In an interview, that juror recalled testimony that Campbell had paid the employes $60 for the move. The jury had the option of considering the value of the move, which the government said was worth about $300, as either an illegal gratuity -- a gift to a public official - or a more serious charge of bribery.
Ultimately, the juror said, the eight-woman, four-man panel agreed that since the judge had paid some money for the work, he was only guilty of accepting, and the company offering, an illegal gratuity.
Campbell was acquitted of charges that he accepted more than $7,000 in bribes from Excavation Construction in exchange for his lenient treatment of thousands of dollars of overweight truck tickets issued to the firm while he was a traffic court judge. Larry A. Campbell (no relation to the judge), an Excavation Construction official, and the company itself also were acquitted of the same charges, but convicted of offering the gratuity to the judge.
Juror French agreed that there was a point raised during the jury's deliberations that the judge had paid some money for the move. "But we thought the company had no right to make an offer like that to a public official and the public official should not have taken it," French said.
Thorp said the jury's verdict of guilty on the single count indicated the jurors felt there was an improper relationship between the judge and the construction firm.
"It was improper for a judge to take any kind of favors from anybody like that," Thorp said.
During the seven-week trial, the government also presented detailed financial evidence to show that Jenkins' requests for company funds coincided with unexplained cash deposits in former judge Campbell's bank accounts. By its verdict of acquittal on all conspiracy and bribery counts, the jury said it was not persuaded that the financial evidence backed up Jenkins' testimony, as the government had argued.
"I couldn't do it beyond a reasonable doubt, so that's it," said French.
Thorp recalled that the government had introduced into evidence the receipt that showed that Excavation Construction had paid for a rental truck to move former judge Campbell's household belongings. "There wasn't anything like that" on the other specific charges against Campbell in connection with alleged payoffs, Thorp said.

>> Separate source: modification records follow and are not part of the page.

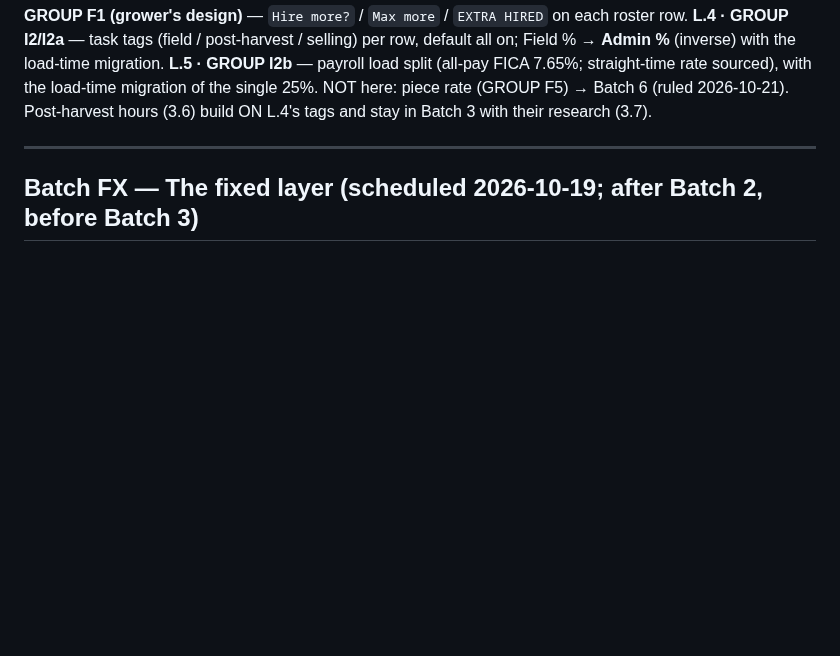
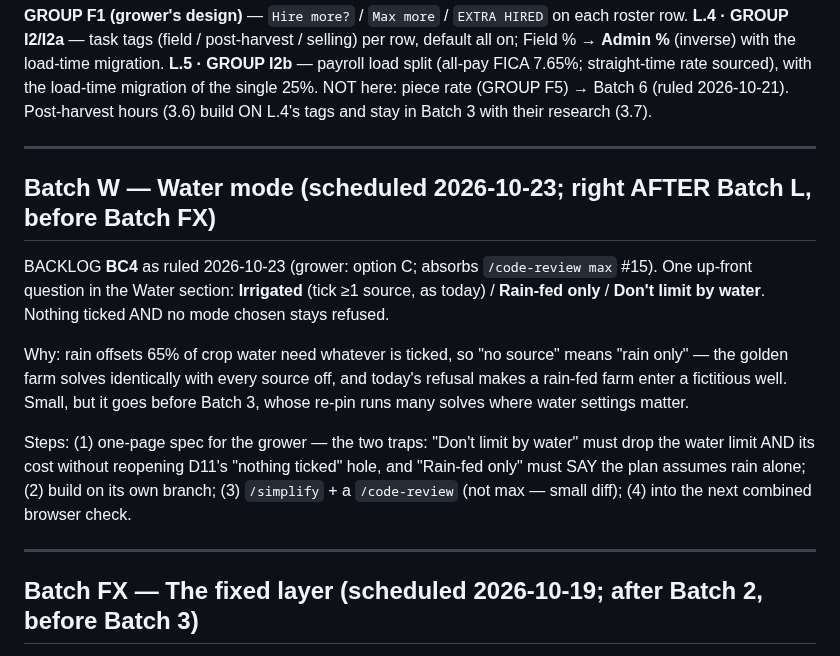
Before and after one commit to GregNica/crop-mix-optimizer, a Markdown page: PLAN.md, the part around the change. Rendered like a GitHub page; blank space fills up the shorter version.

Commit message:
docs: schedule Batch W (water mode, BC4/#15) after Batch L; table BC1's browser re-check as BC7
Co-Authored-By: Claude Opus 5.5 <noreply@anthropic.com>

```diff
--- a/PLAN.md
+++ b/PLAN.md
@@ -757,6 +757,24 @@ L.4's tags and stay in Batch 3 with their research (3.7).
 
 ---
 
+## Batch W — Water mode (scheduled 2026-10-23; right AFTER Batch L, before Batch FX)
+
+BACKLOG **BC4** as ruled 2026-10-23 (grower: option C; absorbs `/code-review max` #15). One
+up-front question in the Water section: **Irrigated** (tick ≥1 source, as today) / **Rain-fed
+only** / **Don't limit by water**. Nothing ticked AND no mode chosen stays refused.
+
+Why: rain offsets 65% of crop water need whatever is ticked, so "no source" means "rain only" —
+the golden farm solves identically with every source off, and today's refusal makes a rain-fed
+farm enter a fictitious well. Small, but it goes before Batch 3, whose re-pin runs many solves
+where water settings matter.
+
+Steps: (1) one-page spec for the grower — the two traps: "Don't limit by water" must drop the
+water limit AND its cost without reopening D11's "nothing ticked" hole, and "Rain-fed only" must
+SAY the plan assumes rain alone; (2) build on its own branch; (3) `/simplify` + a `/code-review`
+(not max — small diff); (4) into the next combined browser check.
+
+---
+
 ## Batch FX — The fixed layer (scheduled 2026-10-19; after Batch 2, before Batch 3)
 
 **WHY.** The grower's first page of January (`SPEC_product.md` prompt 1): *"what do you know you
```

Thorp said she was not concerned that neither Campbell took the witness stand to testify during the trial. Thorp said she thought perhaps both men had testified before a federal grand jury that indicted them in August 1980, and therefore did not have to testify at the trial. In fact, the testimony before a grand jury and at a trial are unrelated.
"I thought his lawyer was testifying for him," Thorp said, referring to former judge Campbell's defense attorney, R. Kenneth Mundy.